The woman is shown in a tight suit with a layered fabric and folds of clothing. The “game” with the contour lines of the female silhouette: either underlining the contour, or its merging with the background, recalls the way of the image in the works of J.-B. Chardin and other representatives of the Netherlands school of painting. In part, the picture is similar
The artist actively uses shades of beige, brown, gray, black, shades of ocher. The dark door in the background oppresses with its darkness and massiveness. The black hat on the woman’s head almost merges with the ghostly, shady background surface. The figure of the woman is depicted, in all likelihood, opposite one of the bars or cabarets. With her left hand, she presses her guitar to herself and at the same time holds a yellow bag with a cherry.
This picturesque motif intersects with the earlier work of Mane in 1859 “The Boy with Cherries”. With her right hand, a woman touches a handful of juicy ripe cherries to her lips, from which a sweet beautiful melody has just flowed.
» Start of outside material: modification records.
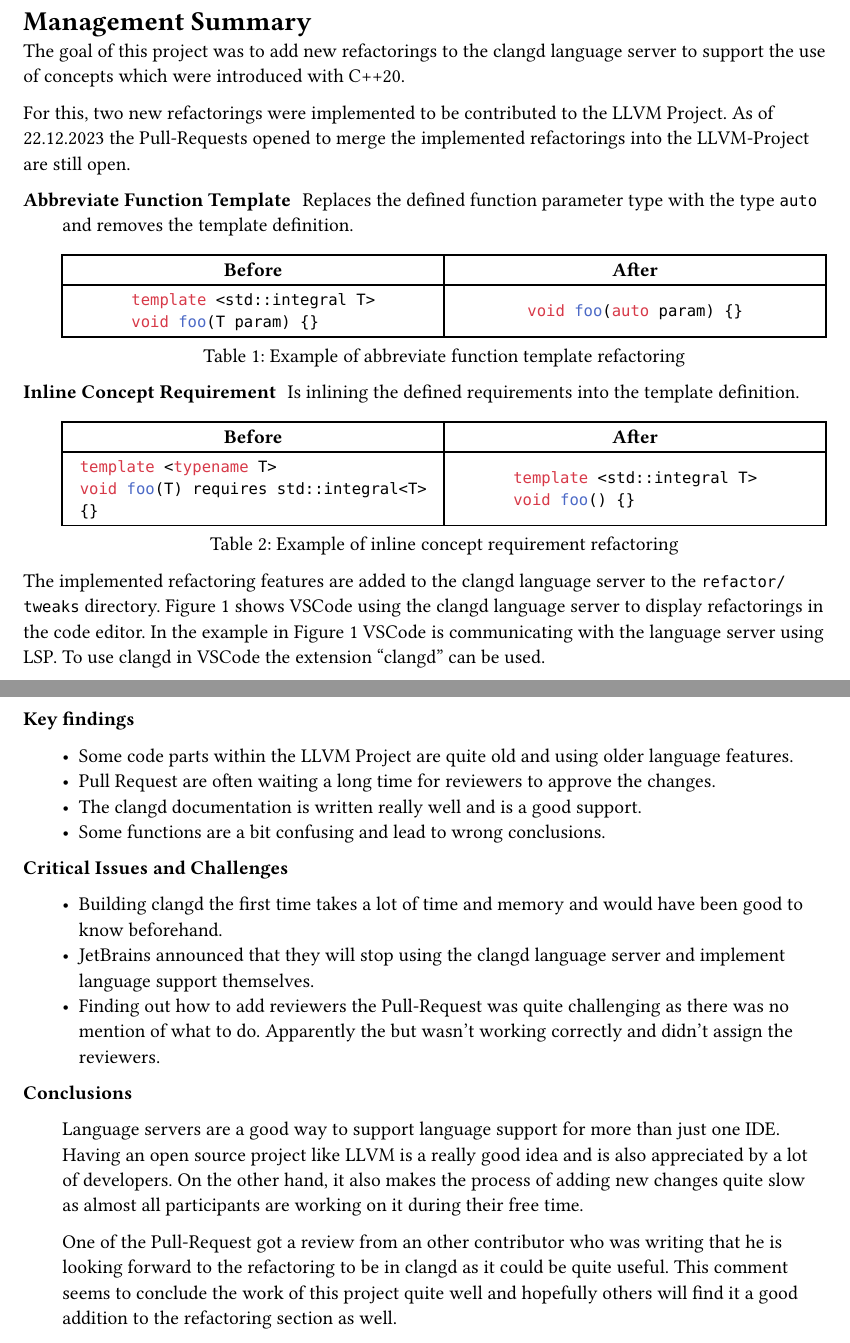
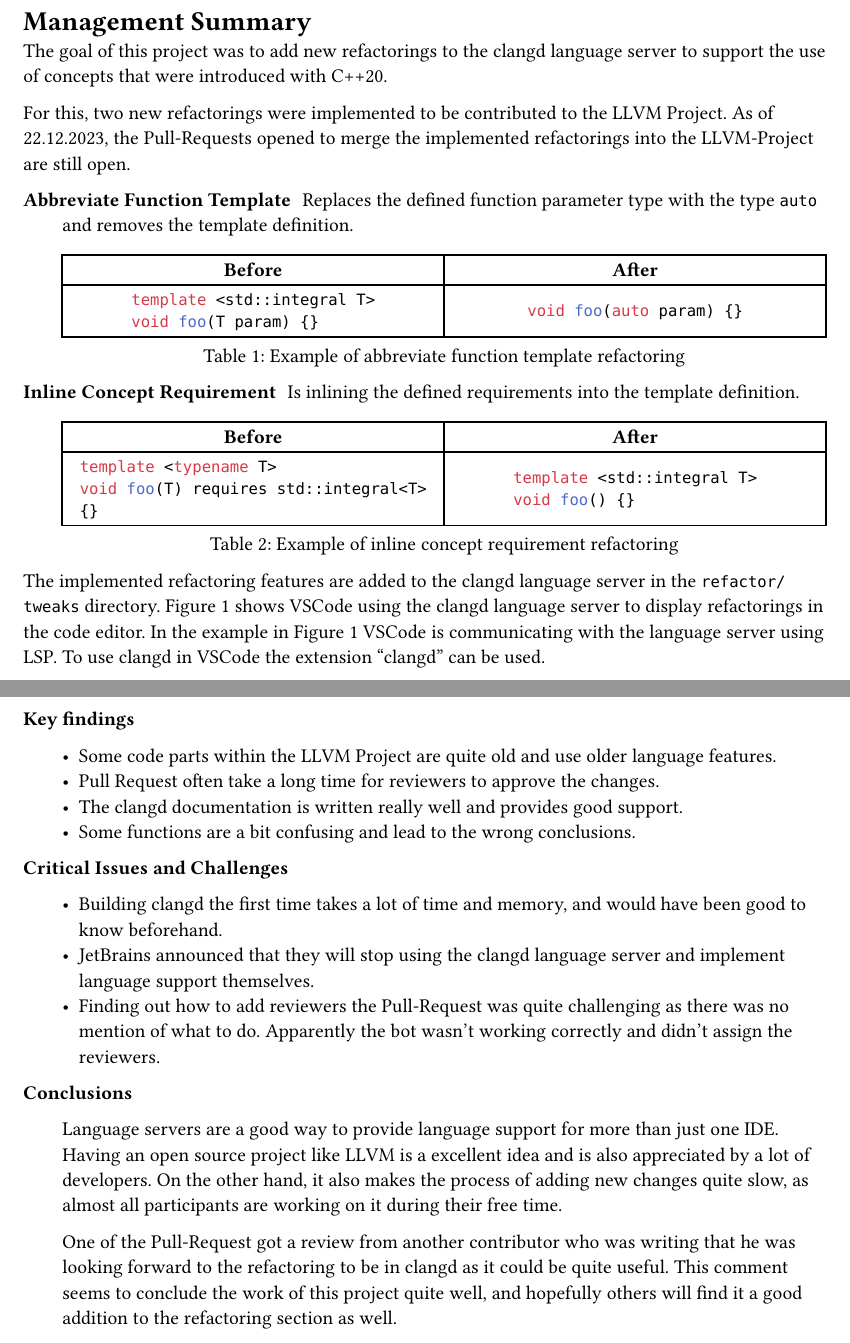
Before and after one commit to sa-concept-refactoring/doc, a Typst document (chapters/managementSummary.typ): two parts of pages 1 and 2 of 2, joined at a grey line, cut so that both start at the same text. Compiled offline with Typst 0.15.

Commit message:
small corrections

```diff
--- a/chapters/managementSummary.typ
+++ b/chapters/managementSummary.typ
@@ -6,10 +6,10 @@
 // - Der Umfang beträgt in der Regel 3-5 Seiten.
 // - Bilder sind hier sinnvoll
 
-The goal of this project was to add new refactorings to the clangd language server to support the use of concepts which were introduced with C++20.
+The goal of this project was to add new refactorings to the clangd language server to support the use of concepts that were introduced with C++20.
 
 For this, two new refactorings were implemented to be contributed to the LLVM Project.
-As of #datetime(year: 2023, month: 12, day: 22).display("[day].[month].[year]") the Pull-Requests opened to merge the implemented refactorings into the LLVM-Project are still open.
+As of #datetime(year: 2023, month: 12, day: 22).display("[day].[month].[year]"), the Pull-Requests opened to merge the implemented refactorings into the LLVM-Project are still open.
 
 / Abbreviate Function Template : #[
 Replaces the defined function parameter type with the type `auto` and removes the template definition.
@@ -55,7 +55,7 @@ Is inlining the defined requirements into the template definition.
 )
 ]
 
-The implemented refactoring features are added to the clangd language server to the `refactor/tweaks` directory.
+The implemented refactoring features are added to the clangd language server in the `refactor/tweaks` directory.
 @refactoring_contribution shows VSCode using the clangd language server to display refactorings in the code editor.
 In the example in @refactoring_contribution VSCode is communicating with the language server using LSP.
 To use clangd in VSCode the extension "clangd" can be used.
@@ -71,10 +71,10 @@ To use clangd in VSCode the extension "clangd" can be used.
 
 / Key findings : #[
 
-- Some code parts within the LLVM Project are quite old and using older language features.
-- Pull Request are often waiting a long time for reviewers to approve the changes.
-- The clangd documentation is written really well and is a good support.
-- Some functions are a bit confusing and lead to wrong conclusions.
+- Some code parts within the LLVM Project are quite old and use older language features.
+- Pull Request often take a long time for reviewers to approve the changes.
+- The clangd documentation is written really well and provides good support.
+- Some functions are a bit confusing and lead to the wrong conclusions.
 
 ]
 
@@ -84,16 +84,16 @@ To use clangd in VSCode the extension "clangd" can be used.
 - JetBrains announced that they will stop using the clangd language server and implement language support themselves.
 - Finding out how to add reviewers the Pull-Request was quite challenging as there was no mention of what to do.
-  Apparently the but wasn't working correctly and didn't assign the reviewers.
+  Apparently the bot wasn't working correctly and didn't assign the reviewers.
 
 ]
 
 / Conclusions : #[
 
-Language servers are a good way to support language support for more than just one IDE.
-Having an open source project like LLVM is a really good idea and is also appreciated by a lot of developers.
-On the other hand, it also makes the process of adding new changes quite slow as almost all participants are working on it during their free time.
+Language servers are a good way to provide language support for more than just one IDE.
+Having an open source project like LLVM is a excellent idea and is also appreciated by a lot of developers.
+On the other hand, it also makes the process of adding new changes quite slow, as almost all participants are working on it during their free time.
 
-One of the Pull-Request got a review from an other contributor who was writing that he is looking forward to the refactoring to be in clangd as it could be quite useful.
-This comment seems to conclude the work of this project quite well and hopefully others will find it a good addition to the refactoring section as well.
+One of the Pull-Request got a review from another contributor who was writing that he was looking forward to the refactoring to be in clangd as it could be quite useful.
+This comment seems to conclude the work of this project quite well, and hopefully others will find it a good addition to the refactoring section as well.
 
 ]
```
Also changed, not shown: chapters/managementSummary.typ (2 more changed lines).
Edouard Manet loved and highly appreciated guitar music. In particular, the Andalusian guitarist Hubert, who he portrayed on the canvas “Guitarrero” in 1860, had a particularly strong impression on the artist.
With creative energy and inspiration of music and dance, the artist also saturated many of his pictorial creations. The face of the young lady is a little sad, she is immersed in her thoughts. Sadness filled her features and eyes. The portrait is emotionally painted, wide in terms of internal experiences. Before us is just one moment from the life of the singer, but how fully represented her image created by Mane. The image is quite “smooth” written out, with the traditional for academic painting drawing.
The canvas is replete with contrasting combinations of black and red, black and white. The yellow cherry wrapper looks almost the only bright spot. On a dark background, a young face looks bright and completely bloodless. The picture has low light, making all colors look muffled, as if they faded with time. No air and no sense of open space. There is no impressionistic feeling of the endlessness of the light and air environment.
On the contrary, the picture is characterized by a graphical manner of embodiment. And the image of a women’s suit is especially graphic and strict. Strict lines of black frills reinforce the feeling of graphic, linearity, alignment, which in general is not typical for painting. Meanwhile, the image is extremely realistic and vital. Despite the “coolness” of colors, the severity of the lines and not the typical plot for Manet’s subsequent creativity, the picture radiates heat, and life itself is felt through the layers of oil paint.